- Requirement -
Report the number of lines in the material below that contain "components", without any other words.

- Records shown -

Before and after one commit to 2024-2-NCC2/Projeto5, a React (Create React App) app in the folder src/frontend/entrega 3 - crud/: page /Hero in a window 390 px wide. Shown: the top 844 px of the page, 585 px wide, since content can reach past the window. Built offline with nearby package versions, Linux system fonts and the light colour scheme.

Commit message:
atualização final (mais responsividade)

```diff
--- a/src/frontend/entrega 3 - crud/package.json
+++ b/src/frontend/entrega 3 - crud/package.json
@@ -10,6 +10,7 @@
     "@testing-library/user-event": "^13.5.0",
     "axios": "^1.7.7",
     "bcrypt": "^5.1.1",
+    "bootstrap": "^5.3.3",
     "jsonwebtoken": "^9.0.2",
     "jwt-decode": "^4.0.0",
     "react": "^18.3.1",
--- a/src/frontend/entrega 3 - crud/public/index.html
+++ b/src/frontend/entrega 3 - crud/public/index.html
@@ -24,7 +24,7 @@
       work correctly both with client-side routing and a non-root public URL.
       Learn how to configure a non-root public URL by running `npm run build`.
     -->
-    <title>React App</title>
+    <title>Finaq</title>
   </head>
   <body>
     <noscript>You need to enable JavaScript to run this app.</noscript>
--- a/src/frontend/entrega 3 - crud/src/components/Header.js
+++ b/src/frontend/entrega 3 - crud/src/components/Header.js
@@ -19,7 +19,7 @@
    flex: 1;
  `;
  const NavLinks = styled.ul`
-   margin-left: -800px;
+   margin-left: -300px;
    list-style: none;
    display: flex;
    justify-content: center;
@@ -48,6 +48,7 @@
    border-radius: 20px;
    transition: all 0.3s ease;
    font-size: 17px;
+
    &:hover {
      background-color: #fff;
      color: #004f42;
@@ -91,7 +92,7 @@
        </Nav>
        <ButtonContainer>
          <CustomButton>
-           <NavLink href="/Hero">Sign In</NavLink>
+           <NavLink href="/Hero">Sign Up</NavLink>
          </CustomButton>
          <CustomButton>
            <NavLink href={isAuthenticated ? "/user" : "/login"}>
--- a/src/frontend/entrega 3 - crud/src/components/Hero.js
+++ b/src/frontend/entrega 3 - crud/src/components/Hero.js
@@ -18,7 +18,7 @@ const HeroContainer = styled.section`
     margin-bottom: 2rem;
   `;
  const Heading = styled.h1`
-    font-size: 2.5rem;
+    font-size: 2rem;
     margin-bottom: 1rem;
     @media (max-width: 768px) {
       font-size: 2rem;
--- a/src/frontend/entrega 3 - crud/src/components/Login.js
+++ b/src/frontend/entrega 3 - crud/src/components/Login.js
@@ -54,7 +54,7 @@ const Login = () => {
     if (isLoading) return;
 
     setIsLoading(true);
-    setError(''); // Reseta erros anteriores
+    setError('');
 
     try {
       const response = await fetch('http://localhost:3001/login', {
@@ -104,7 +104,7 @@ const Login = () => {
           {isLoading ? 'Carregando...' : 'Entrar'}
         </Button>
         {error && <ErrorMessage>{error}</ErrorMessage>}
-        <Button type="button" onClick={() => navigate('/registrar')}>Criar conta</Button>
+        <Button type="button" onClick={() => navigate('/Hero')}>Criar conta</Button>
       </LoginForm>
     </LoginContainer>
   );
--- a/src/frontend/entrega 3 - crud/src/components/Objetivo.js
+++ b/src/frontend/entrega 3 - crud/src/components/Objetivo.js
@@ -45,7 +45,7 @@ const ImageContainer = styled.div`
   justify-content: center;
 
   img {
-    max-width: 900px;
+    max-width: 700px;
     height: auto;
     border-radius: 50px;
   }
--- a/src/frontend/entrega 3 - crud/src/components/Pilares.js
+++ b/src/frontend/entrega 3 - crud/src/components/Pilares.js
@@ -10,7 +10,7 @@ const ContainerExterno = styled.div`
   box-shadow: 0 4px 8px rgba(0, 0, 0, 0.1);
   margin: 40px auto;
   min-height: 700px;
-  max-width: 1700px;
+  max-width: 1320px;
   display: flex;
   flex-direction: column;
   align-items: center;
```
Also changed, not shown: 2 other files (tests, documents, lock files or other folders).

- Reply -
10